Rosemary has a strong, bitter flavor with a mild hint of pine. It is a tasty additive to many dishes including:
- sprinkled on roast lamb
- used in stuffing for roast meats
- tossed fresh into a salad
- sprinkled over barbecued food
- steeped as a tea
- mixed with salt and butter
- rosemary potatoes
- fruit salads
Alternatives to Fresh Rosemary
There are a wide range of recipes that include rosemary as an ingredient – thanks to it’s mosaic of complex flavors. If you ever find yourself without this key ingredient, you can still save the dish!
Fresh rosemary is unique so it’s hard to completely compensate if you don’t have it. However, you still have some great options at your fingertips.
1. Dried Rosemary
For every teaspoon of fresh rosemary, use 1/3 tsp of the dried version instead.
The subtle, slightly minty flavor makes it an excellent option.
Bitter, earthy notes, in many ways similar to rosemary.

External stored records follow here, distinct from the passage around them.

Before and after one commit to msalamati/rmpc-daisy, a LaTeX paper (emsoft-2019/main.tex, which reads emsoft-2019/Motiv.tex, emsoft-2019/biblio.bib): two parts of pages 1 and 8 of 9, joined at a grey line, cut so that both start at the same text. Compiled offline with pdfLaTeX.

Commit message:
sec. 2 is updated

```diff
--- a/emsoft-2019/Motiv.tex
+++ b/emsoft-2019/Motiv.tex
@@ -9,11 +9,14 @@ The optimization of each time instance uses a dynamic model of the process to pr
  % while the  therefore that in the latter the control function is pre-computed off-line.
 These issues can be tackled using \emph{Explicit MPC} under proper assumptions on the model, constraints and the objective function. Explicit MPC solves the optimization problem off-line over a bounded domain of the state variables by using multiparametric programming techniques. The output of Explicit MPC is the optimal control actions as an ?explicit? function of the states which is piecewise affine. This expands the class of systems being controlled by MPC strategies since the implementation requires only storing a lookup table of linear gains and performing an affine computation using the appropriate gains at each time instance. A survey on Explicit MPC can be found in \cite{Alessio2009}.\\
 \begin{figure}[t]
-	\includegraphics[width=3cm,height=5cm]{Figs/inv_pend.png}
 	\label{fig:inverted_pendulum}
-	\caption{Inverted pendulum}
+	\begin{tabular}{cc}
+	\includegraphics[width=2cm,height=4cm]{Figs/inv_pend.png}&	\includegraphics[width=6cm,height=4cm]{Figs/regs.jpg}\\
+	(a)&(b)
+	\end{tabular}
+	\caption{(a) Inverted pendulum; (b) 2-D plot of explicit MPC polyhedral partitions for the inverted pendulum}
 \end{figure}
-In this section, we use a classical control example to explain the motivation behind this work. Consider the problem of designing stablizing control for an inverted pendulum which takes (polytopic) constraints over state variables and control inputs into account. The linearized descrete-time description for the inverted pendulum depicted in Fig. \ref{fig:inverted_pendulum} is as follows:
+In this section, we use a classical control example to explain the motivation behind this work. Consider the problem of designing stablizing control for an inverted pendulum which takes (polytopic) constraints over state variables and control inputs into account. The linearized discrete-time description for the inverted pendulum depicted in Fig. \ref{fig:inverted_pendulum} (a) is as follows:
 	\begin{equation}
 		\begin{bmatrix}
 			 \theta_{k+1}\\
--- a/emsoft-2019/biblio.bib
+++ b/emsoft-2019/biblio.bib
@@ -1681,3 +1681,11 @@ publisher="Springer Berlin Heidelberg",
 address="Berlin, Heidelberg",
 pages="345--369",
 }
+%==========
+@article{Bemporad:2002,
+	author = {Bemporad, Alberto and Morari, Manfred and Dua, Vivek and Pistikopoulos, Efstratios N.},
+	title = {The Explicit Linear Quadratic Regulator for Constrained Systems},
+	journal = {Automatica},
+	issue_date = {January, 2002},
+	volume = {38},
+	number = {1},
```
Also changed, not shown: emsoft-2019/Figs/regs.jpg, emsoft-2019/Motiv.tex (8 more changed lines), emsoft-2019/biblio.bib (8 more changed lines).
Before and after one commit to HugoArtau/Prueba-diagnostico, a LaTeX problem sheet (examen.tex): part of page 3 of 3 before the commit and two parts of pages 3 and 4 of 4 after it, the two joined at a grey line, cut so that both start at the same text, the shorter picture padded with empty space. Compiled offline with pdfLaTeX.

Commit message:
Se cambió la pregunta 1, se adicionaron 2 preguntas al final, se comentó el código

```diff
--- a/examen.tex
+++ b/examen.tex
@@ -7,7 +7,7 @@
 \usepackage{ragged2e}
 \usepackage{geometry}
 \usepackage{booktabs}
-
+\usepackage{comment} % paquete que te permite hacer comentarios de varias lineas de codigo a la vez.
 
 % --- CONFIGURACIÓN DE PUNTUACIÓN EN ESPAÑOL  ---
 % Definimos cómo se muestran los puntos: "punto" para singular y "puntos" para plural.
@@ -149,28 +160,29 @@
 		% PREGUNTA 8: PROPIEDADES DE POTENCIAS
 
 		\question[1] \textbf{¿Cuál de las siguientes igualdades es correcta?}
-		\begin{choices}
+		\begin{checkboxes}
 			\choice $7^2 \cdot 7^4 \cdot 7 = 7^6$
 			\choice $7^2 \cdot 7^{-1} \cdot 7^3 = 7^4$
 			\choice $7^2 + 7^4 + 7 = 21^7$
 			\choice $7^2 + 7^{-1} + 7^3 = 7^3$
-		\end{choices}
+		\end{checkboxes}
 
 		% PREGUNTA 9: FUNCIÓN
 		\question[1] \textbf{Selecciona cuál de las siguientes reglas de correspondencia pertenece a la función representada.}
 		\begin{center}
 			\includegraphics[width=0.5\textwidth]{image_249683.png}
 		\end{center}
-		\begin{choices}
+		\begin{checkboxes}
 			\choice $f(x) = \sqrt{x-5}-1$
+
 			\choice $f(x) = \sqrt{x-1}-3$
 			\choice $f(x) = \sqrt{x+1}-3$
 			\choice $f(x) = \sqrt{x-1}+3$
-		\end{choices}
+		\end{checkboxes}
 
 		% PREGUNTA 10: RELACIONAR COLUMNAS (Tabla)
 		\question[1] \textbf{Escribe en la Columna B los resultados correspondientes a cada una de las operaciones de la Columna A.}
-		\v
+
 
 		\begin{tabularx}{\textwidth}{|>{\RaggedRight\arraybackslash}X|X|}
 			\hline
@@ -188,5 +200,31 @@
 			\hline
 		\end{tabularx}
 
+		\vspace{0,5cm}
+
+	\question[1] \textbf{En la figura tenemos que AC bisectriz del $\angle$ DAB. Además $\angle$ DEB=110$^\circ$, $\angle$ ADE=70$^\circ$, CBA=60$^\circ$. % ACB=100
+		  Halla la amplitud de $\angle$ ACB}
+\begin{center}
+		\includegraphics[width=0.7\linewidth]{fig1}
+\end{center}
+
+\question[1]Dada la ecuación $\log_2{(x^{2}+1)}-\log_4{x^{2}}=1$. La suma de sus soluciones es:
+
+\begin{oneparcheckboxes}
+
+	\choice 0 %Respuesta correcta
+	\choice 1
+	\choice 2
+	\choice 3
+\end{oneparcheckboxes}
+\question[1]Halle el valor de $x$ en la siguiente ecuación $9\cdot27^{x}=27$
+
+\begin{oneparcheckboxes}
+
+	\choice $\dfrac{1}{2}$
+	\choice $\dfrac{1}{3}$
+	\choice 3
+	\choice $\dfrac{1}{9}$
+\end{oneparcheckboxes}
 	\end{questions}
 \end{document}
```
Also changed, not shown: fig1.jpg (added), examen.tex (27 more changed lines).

Spicy, pungent and bitter offering a lovely sweet aroma.
For many recipes I simple pick the rosemary leaves off the stem and sprinkle them over the meat or vegetables. If a recipe calls for the herb to be finely chopped then keep reading.
What you’ll need: Chopping board and sharp knife.
How it’s done: Take a sprig of rosemary and gently remove the leaves. Place them on the chopping board and bunch them together tightly before slicing them into fine pieces.
- If you have sprigs with the leaves still intact you can fill a glass with water and place the herbs in there until you’re ready to use.
- Lightly wrap unused rosemary in a damp paper towel then place in a plastic bag or a plastic container. It will last 1-2 weeks refrigerated.
How to make rosemary potatoes
This is a hugely popular dish that pairs perfectly with roast lamb, chicken or fish. An excellent midweek recipe if you don’t have time for long-winded recipes!
- 2 Tbsp olive oil
- 3 lb diced potatoes
- 6 cloves garlic (minced)
- Salt and pepper
- 2 Tbsp rosemary (chopped finely)
- Preheat oven to 400°F.
- Coat potatoes with oil.
- Stir in garlic until well combined.
- Season with salt and pepper to taste.
- Add potatoes to a lined oven tray in one layer.
- Pop into the oven for 40 minutes (or until crispy).
- Once cooked, sprinkle with rosemary and add additional seasoning if required.
Note: If you are looking for an alternative roast potato recipe that is a little more indulgent then try this recipe for potatoes that are roasted in duck fat. They give the potato skins a crispy texture and extra flavor that you won’t get from using olive oil.
Now that you know a little more about rosemary, you may want to check out one of these guides: sage substitutes or tarragon substitutes. It’s amazing how often we go to the store to buy an entire container of dried herbs for one recipe, never to use it again. A better option could be to simply use an alternative that you may already have in the cupboard.